Posted on February 3, 2022 at 6:21 PM
Researchers at Sophos have discovered an ongoing search engine optimization (SEO) attack campaign that distributes malware as PDF files.
The threat actors involved in the campaign are abusing trusts in genuine software utilities to deceive users into downloading BATLOADER malware on compromised systems.
The report said the SolarMarker malware was behind the campaign. The information-stealing malware was first detected in 2020. SolaMarker is also used as a backdoor and was usually installed when victims visit a Google search result. The links are designed to trick the user into downloading a fake Windows installer that runs a PowerShell script.
The threat actor utilized “free software development tools installation” or “free productivity apps installation” themes are SEO keywords to deceive victims, according to the report.
The report also noted that the attackers’ techniques have some similarities with the method used by the Conti ransomware group, which was published in August last year.
The Campaign Has Been Very Effective
Although SEO poisoning is not a new technique, the threat actors have made this campaign very effective, which makes it stand out from other similar attacks.
The SEO attacking technique used a combination of both deceptive web pages and Google Groups discussions, as well as PDF documents hosted on compromised websites. The threat actors were sophisticated in their approach, as they placed the SolarMarket lures at the top of the search results, attracting many targets in the process.
Sean Gallagher, a senior threat researcher at SophosLabs, commented on the research findings. He stated that the threat posed by the SEO poisoning attack is unique because a large amount of the SEO poisoning does not come from individual operators but “downloader-as-a-service” operations.
He added that the SEO poisoning attack used to be a very common attack that is easily detected and subdued. But the technique has not been very common in recent times because it does not work well on targeted attacks.

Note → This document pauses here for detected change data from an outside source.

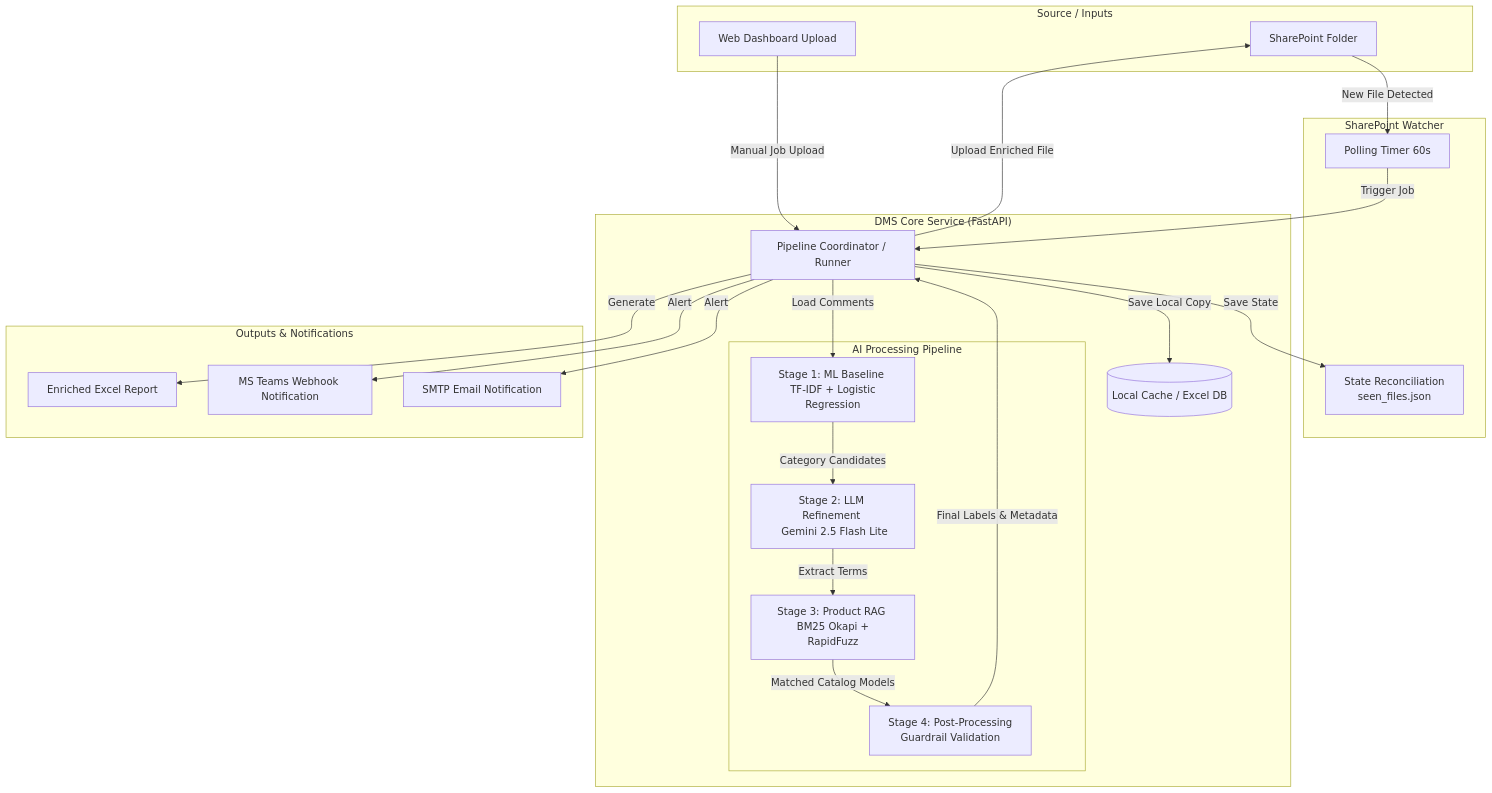
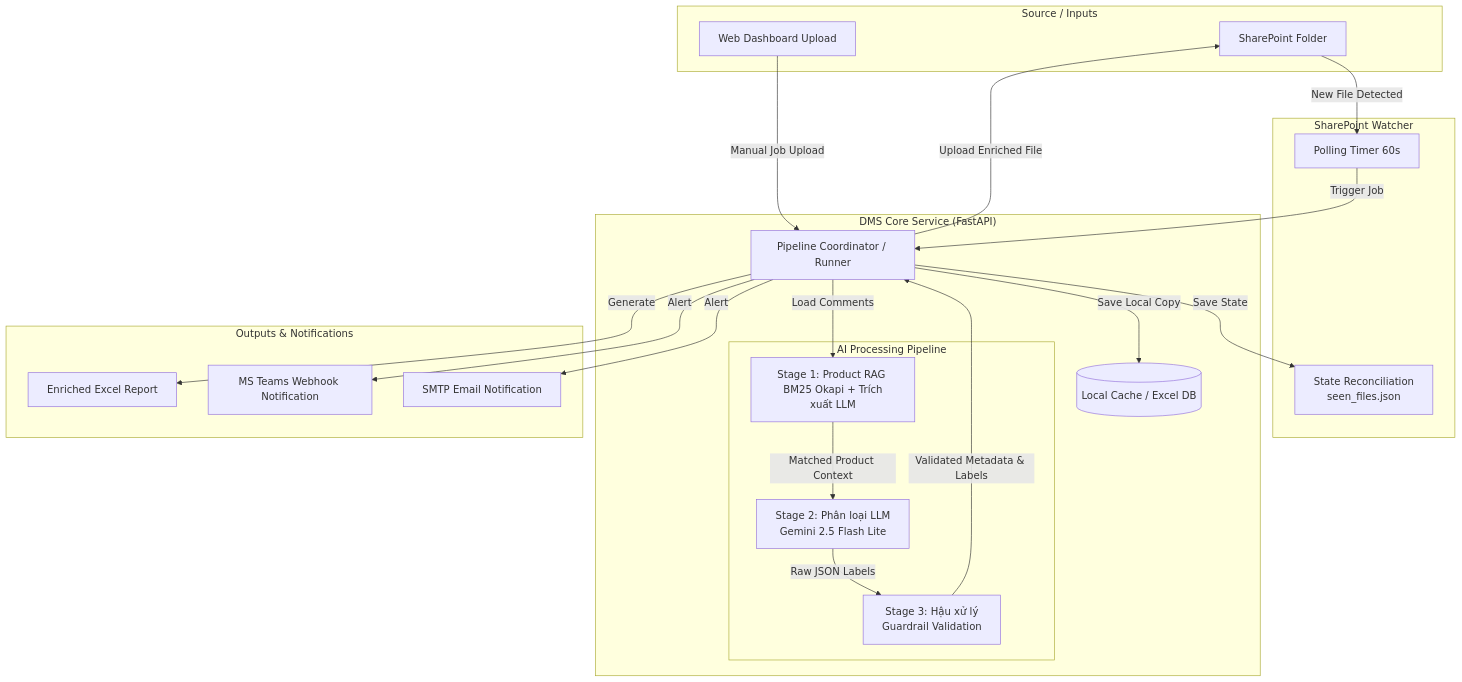
One commit to ThanhDT127/dms-feedback-classification changed the diagram in README.vi.md. Above: the diagram before and after it, drawn with Mermaid. The commit also changed other lines of this file and 1 other file, not shown here.

Commit message:
docs: correct pipeline stage definitions in README and Mermaid diagrams

````diff
--- a/README.vi.md
+++ b/README.vi.md
@@ -228,48 +228,46 @@
 ```mermaid
 graph TD
     subgraph Input ["Source / Inputs"]
         SP[SharePoint Folder]
         Web[Web Dashboard Upload]
     end
 
     subgraph Watcher ["SharePoint Watcher"]
         Poll[Polling Timer 60s]
         Reconcile[State Reconciliation <br/> seen_files.json]
     end
 
     subgraph Service ["DMS Core Service (FastAPI)"]
         Runner[Pipeline Coordinator / Runner]
         
         subgraph Pipeline ["AI Processing Pipeline"]
-            ML[Stage 1: ML Baseline <br/> TF-IDF + Logistic Regression]
-            LLM[Stage 2: LLM Refinement <br/> Gemini 2.5 Flash Lite]
-            RAG[Stage 3: Product RAG <br/> BM25 Okapi + RapidFuzz]
-            Post[Stage 4: Post-Processing <br/> Guardrail Validation]
+            RAG[Stage 1: Product RAG <br/> BM25 Okapi + Trích xuất LLM]
+            LLM[Stage 2: Phân loại LLM <br/> Gemini 2.5 Flash Lite]
+            Post[Stage 3: Hậu xử lý <br/> Guardrail Validation]
         end
         
         DB[(Local Cache / Excel DB)]
     end
 
     subgraph Outputs ["Outputs & Notifications"]
         Excel[Enriched Excel Report]
         Teams[MS Teams Webhook Notification]
         Email[SMTP Email Notification]
     end
 
     SP -->|New File Detected| Poll
     Poll -->|Trigger Job| Runner
     Web -->|Manual Job Upload| Runner
     
-    Runner -->|Load Comments| ML
-    ML -->|Category Candidates| LLM
-    LLM -->|Extract Terms| RAG
-    RAG -->|Matched Catalog Models| Post
-    Post -->|Final Labels & Metadata| Runner
+    Runner -->|Load Comments| RAG
+    RAG -->|Matched Product Context| LLM
+    LLM -->|Raw JSON Labels| Post
+    Post -->|Validated Metadata & Labels| Runner
     
     Runner -->|Save State| Reconcile
     Runner -->|Save Local Copy| DB
     Runner -->|Upload Enriched File| SP
     Runner -->|Generate| Excel
     Runner -->|Alert| Teams
     Runner -->|Alert| Email
 ```
````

Most of the common poisoning attacks usually come along paid malware distribution services. Gallagher noted that these attacks usually come in the form of crypto-fraud malware operations or as a persuasive part of information-stealing malware.
The Malware Operators Used Three SEO Manipulation Methods

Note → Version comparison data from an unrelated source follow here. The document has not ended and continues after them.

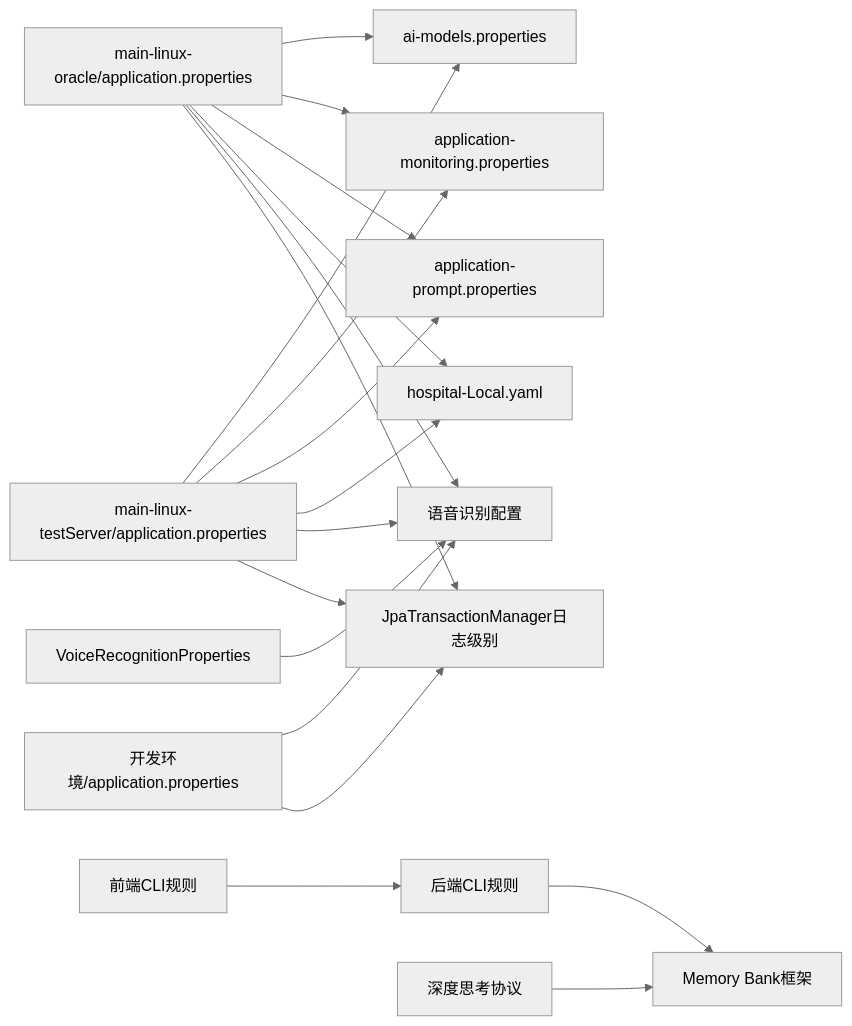
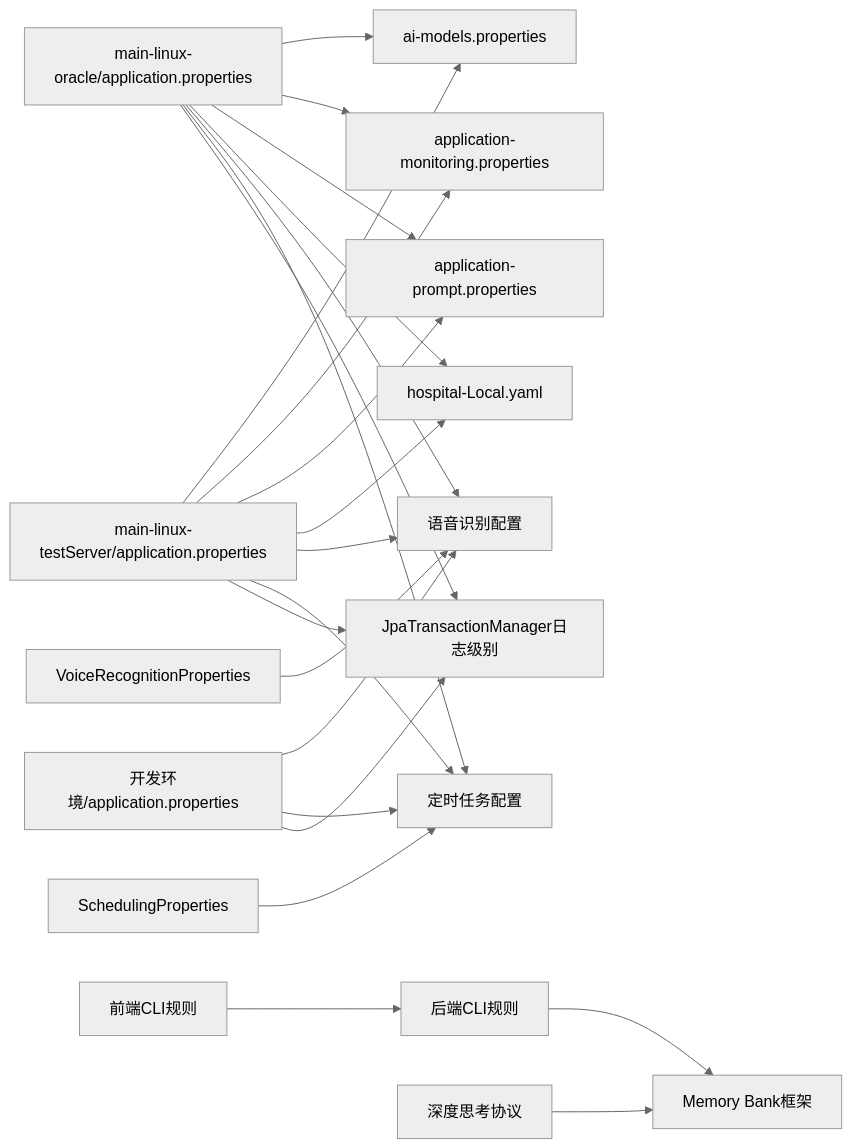
The third of 3 diagrams in .qoder/repowiki/zh/content/配置管理/配置管理.md (liuzh2008/med_ai_assistant_workspace), drawn with Mermaid (neutral theme) before and after one commit. The commit also changed other lines of this file and 6 other files, not shown here.

````diff
--- a/.qoder/repowiki/zh/content/配置管理/配置管理.md
+++ b/.qoder/repowiki/zh/content/配置管理/配置管理.md
@@ -404,35 +516,41 @@
 ```mermaid
 graph LR
 ORA_APP["main-linux-oracle/application.properties"]
 TEST_APP["main-linux-testServer/application.properties"]
 DEV_APP["开发环境/application.properties"]
 AI_FILE["ai-models.properties"]
 MONITOR["application-monitoring.properties"]
 PROMPT["application-prompt.properties"]
 HOSP["hospital-Local.yaml"]
 VOICE_CLASS["VoiceRecognitionProperties"]
+SCHEDULING_CLASS["SchedulingProperties"]
 VOICE_CONFIG["语音识别配置"]
+SCHEDULING_CONFIG["定时任务配置"]
 TXN_LEVEL["JpaTransactionManager日志级别"]
 CLI_BACKEND["后端CLI规则"]
 CLI_FRONTEND["前端CLI规则"]
 MEMORY_BANK["Memory Bank框架"]
 THINK_PROTOCOL["深度思考协议"]
 ORA_APP --> AI_FILE
 TEST_APP --> AI_FILE
 ORA_APP --> MONITOR
 TEST_APP --> MONITOR
 ORA_APP --> PROMPT
 TEST_APP --> PROMPT
 ORA_APP --> HOSP
 TEST_APP --> HOSP
 ORA_APP --> VOICE_CONFIG
 TEST_APP --> VOICE_CONFIG
 DEV_APP --> VOICE_CONFIG
 VOICE_CLASS --> VOICE_CONFIG
+ORA_APP --> SCHEDULING_CONFIG
+TEST_APP --> SCHEDULING_CONFIG
+DEV_APP --> SCHEDULING_CONFIG
+SCHEDULING_CLASS --> SCHEDULING_CONFIG
 ORA_APP --> TXN_LEVEL
 TEST_APP --> TXN_LEVEL
 DEV_APP --> TXN_LEVEL
 CLI_BACKEND --> MEMORY_BANK
 CLI_FRONTEND --> CLI_BACKEND
 THINK_PROTOCOL --> MEMORY_BANK
 ```
````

It is not common to see a malware operator creating their SEO poisoning infrastructure, which is exactly what has happened with the latest attack, Gallagher added.
The report also revealed that the malware operator used three SEO manipulation methods to deliver SolarMarker. In the first method, they set up Google Groups with about 600 fake posts and named them after different search items to get top ranking. The comments on the post contain PDF links that redirect to the malicious .msi installs.

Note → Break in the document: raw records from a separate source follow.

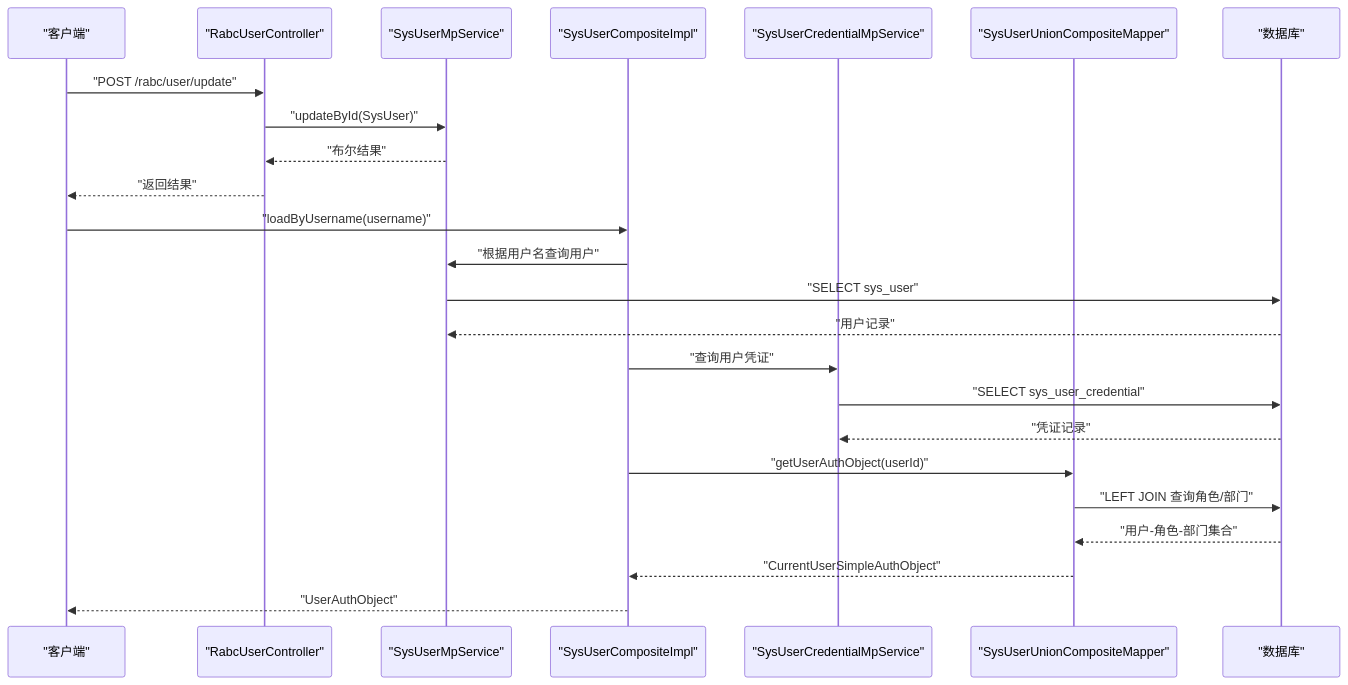
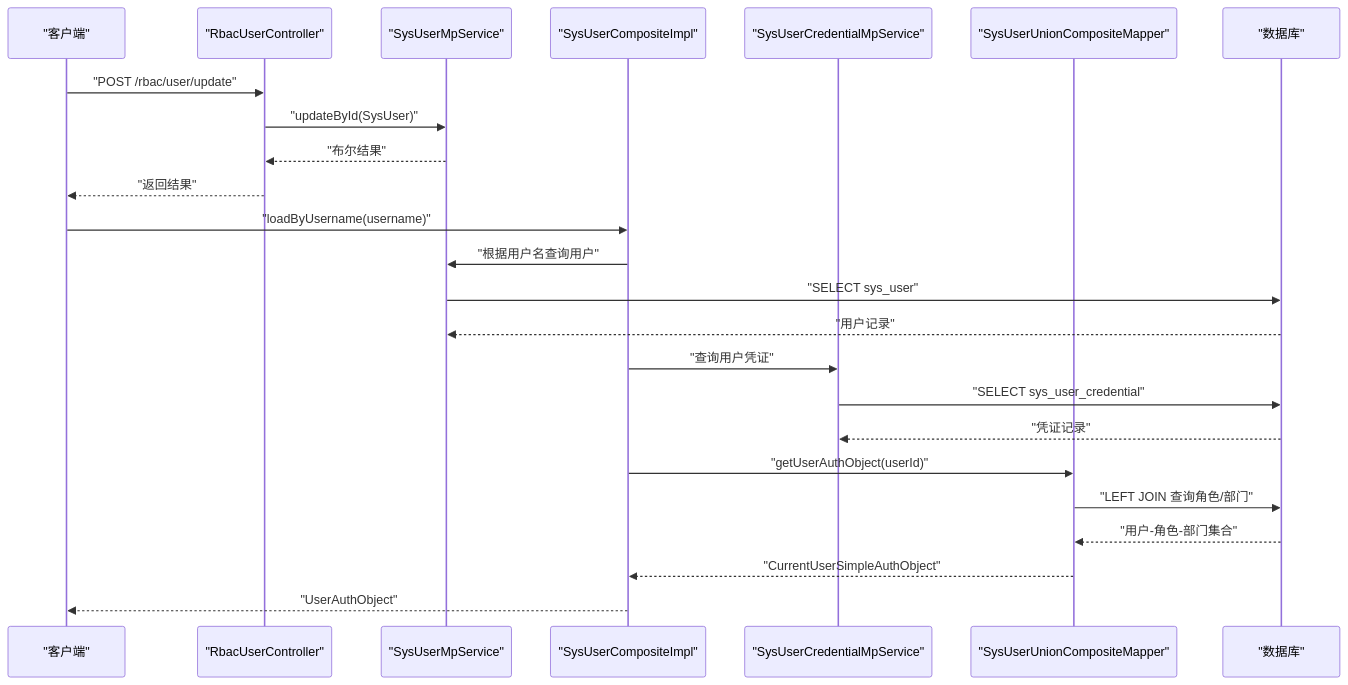
One commit to LiukewenSC/kewen-framework changed the second of 4 diagrams in .qoder/repowiki/zh/content/权限系统 (qy-auth)/RBAC实现 (auth-rbac)/用户管理.md. Above: the diagram before and after it, drawn with Mermaid. The commit also changed other lines of this file and 764 other files, not shown here.

````diff
--- a/.qoder/repowiki/zh/content/权限系统 (qy-auth)/RBAC实现 (auth-rbac)/用户管理.md
+++ b/.qoder/repowiki/zh/content/权限系统 (qy-auth)/RBAC实现 (auth-rbac)/用户管理.md
@@ -127,26 +127,26 @@
 ```mermaid
 sequenceDiagram
 participant Client as "客户端"
-participant Ctrl as "RabcUserController"
+participant Ctrl as "RbacUserController"
 participant Svc as "SysUserMpService"
 participant Comp as "SysUserCompositeImpl"
 participant Cred as "SysUserCredentialMpService"
 participant Mapper as "SysUserUnionCompositeMapper"
 participant DB as "数据库"
-Client->>Ctrl : "POST /rabc/user/update"
+Client->>Ctrl : "POST /rbac/user/update"
 Ctrl->>Svc : "updateById(SysUser)"
 Svc-->>Ctrl : "布尔结果"
 Ctrl-->>Client : "返回结果"
 Client->>Comp : "loadByUsername(username)"
 Comp->>Svc : "根据用户名查询用户"
 Svc->>DB : "SELECT sys_user"
 DB-->>Svc : "用户记录"
 Comp->>Cred : "查询用户凭证"
 Cred->>DB : "SELECT sys_user_credential"
 DB-->>Cred : "凭证记录"
 Comp->>Mapper : "getUserAuthObject(userId)"
 Mapper->>DB : "LEFT JOIN 查询角色/部门"
 DB-->>Mapper : "用户-角色-部门集合"
 Mapper-->>Comp : "CurrentUserSimpleAuthObject"
 Comp-->>Client : "UserAuthObject"
 ```
````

The SolarMarker threat actors created a malware-infested PDF file in the second method. These files have SEO inscriptions that appear in search results, which redirects to a Windows installer. In the third method, the hackers used misleading WordPress sites that contain HTML code.
“The HTML source for these malicious pages contains link collections for other search terms,” the report noted. These malicious pages are linked to other malware-infested pages on the same infiltrated server.
Some of the search items the SolarMarker malware exploited include “handbook,” “application,” “worksheet,” and “university.”
The SolarMarker Threat Is Still Present
According to the report, the SEO poisoning was very effective such that all three listed methods had links for the search terms within the top 10 Google search results.
Sophos said the SolarMarker malware was first discovered in October last year. The research firm stated that the threats from the attack are still visible even though the campaign seems to have ceased.
The last download site the operators of the campaign used has been shut down, but the previous deployments are still active. The researchers revealed that there has been a reduction in the number of attacks since November last year, but the malware has not disappeared. This means that threat actors could resume a new campaign using a new infrastructure in a matter of time.
Reducing The Malicious SEO Poisoning
Gallagher responded in the affirmative when asked whether there is anything search engine operators can do to reduce the spread of the malware. He advised that search engine operators such as Google can tweak algorithms to target fraudulent sites. They can do this by targeting link farms of unrelated search terms on a page and then flagging as spam or demoting its page rank. They can also link deeper when indexing to find file downloads that are not related.